# The problem
Here the job is to restate every entry word for word.

(Version difference data)
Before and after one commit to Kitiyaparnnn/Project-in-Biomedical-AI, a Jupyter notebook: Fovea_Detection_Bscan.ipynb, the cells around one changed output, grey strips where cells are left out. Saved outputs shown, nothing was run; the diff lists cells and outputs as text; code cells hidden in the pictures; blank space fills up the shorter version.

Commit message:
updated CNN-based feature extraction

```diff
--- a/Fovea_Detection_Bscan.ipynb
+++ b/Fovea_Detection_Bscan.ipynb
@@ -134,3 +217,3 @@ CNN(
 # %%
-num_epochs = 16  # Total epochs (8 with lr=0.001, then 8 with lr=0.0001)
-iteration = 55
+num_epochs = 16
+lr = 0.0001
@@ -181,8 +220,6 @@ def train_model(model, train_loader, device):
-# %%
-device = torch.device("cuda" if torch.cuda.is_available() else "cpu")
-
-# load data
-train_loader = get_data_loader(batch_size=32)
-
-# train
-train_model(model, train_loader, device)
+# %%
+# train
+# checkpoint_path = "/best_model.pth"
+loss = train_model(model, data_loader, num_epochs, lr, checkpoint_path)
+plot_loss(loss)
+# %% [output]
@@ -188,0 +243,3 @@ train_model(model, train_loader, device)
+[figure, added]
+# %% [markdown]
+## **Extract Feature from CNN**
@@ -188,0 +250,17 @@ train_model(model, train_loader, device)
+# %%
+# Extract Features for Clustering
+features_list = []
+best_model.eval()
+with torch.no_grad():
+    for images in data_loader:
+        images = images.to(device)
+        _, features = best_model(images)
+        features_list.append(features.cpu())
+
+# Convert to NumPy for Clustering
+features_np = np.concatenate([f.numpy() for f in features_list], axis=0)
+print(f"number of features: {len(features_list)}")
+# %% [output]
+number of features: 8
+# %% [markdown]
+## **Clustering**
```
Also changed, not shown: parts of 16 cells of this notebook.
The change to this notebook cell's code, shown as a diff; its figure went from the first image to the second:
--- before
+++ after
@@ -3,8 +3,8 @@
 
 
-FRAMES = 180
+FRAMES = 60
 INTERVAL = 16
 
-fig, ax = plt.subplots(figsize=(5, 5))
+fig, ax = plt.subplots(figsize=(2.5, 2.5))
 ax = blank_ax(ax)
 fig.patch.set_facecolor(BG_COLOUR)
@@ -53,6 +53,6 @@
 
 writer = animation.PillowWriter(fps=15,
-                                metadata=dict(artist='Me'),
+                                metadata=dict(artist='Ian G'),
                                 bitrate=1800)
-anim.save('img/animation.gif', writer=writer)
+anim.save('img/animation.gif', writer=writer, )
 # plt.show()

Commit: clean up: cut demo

# Answer to this problem
Before and after one commit to Kitiyaparnnn/Project-in-Biomedical-AI, a Jupyter notebook: Fovea_Detection_Bscan.ipynb, the cells around one changed output, grey strips where cells are left out. Saved outputs shown, nothing was run; the diff lists cells and outputs as text; code cells hidden in the pictures; blank space fills up the shorter version.

Commit message:
updated CNN-based feature extraction

```diff
--- a/Fovea_Detection_Bscan.ipynb
+++ b/Fovea_Detection_Bscan.ipynb
@@ -134,3 +217,3 @@ CNN(
 # %%
-num_epochs = 16  # Total epochs (8 with lr=0.001, then 8 with lr=0.0001)
-iteration = 55
+num_epochs = 16
+lr = 0.0001
@@ -181,8 +220,6 @@ def train_model(model, train_loader, device):
-# %%
-device = torch.device("cuda" if torch.cuda.is_available() else "cpu")
-
-# load data
-train_loader = get_data_loader(batch_size=32)
-
-# train
-train_model(model, train_loader, device)
+# %%
+# train
+# checkpoint_path = "/best_model.pth"
+loss = train_model(model, data_loader, num_epochs, lr, checkpoint_path)
+plot_loss(loss)
+# %% [output]
@@ -188,0 +243,3 @@ train_model(model, train_loader, device)
+[figure, added]
+# %% [markdown]
+## **Extract Feature from CNN**
@@ -188,0 +250,17 @@ train_model(model, train_loader, device)
+# %%
+# Extract Features for Clustering
+features_list = []
+best_model.eval()
+with torch.no_grad():
+    for images in data_loader:
+        images = images.to(device)
+        _, features = best_model(images)
+        features_list.append(features.cpu())
+
+# Convert to NumPy for Clustering
+features_np = np.concatenate([f.numpy() for f in features_list], axis=0)
+print(f"number of features: {len(features_list)}")
+# %% [output]
+number of features: 8
+# %% [markdown]
+## **Clustering**
```
Also changed, not shown: parts of 16 cells of this notebook.
The change to this notebook cell's code, shown as a diff; its figure went from the first image to the second:
--- before
+++ after
@@ -3,8 +3,8 @@
 
 
-FRAMES = 180
+FRAMES = 60
 INTERVAL = 16
 
-fig, ax = plt.subplots(figsize=(5, 5))
+fig, ax = plt.subplots(figsize=(2.5, 2.5))
 ax = blank_ax(ax)
 fig.patch.set_facecolor(BG_COLOUR)
@@ -53,6 +53,6 @@
 
 writer = animation.PillowWriter(fps=15,
-                                metadata=dict(artist='Me'),
+                                metadata=dict(artist='Ian G'),
                                 bitrate=1800)
-anim.save('img/animation.gif', writer=writer)
+anim.save('img/animation.gif', writer=writer, )
 # plt.show()

Commit: clean up: cut demo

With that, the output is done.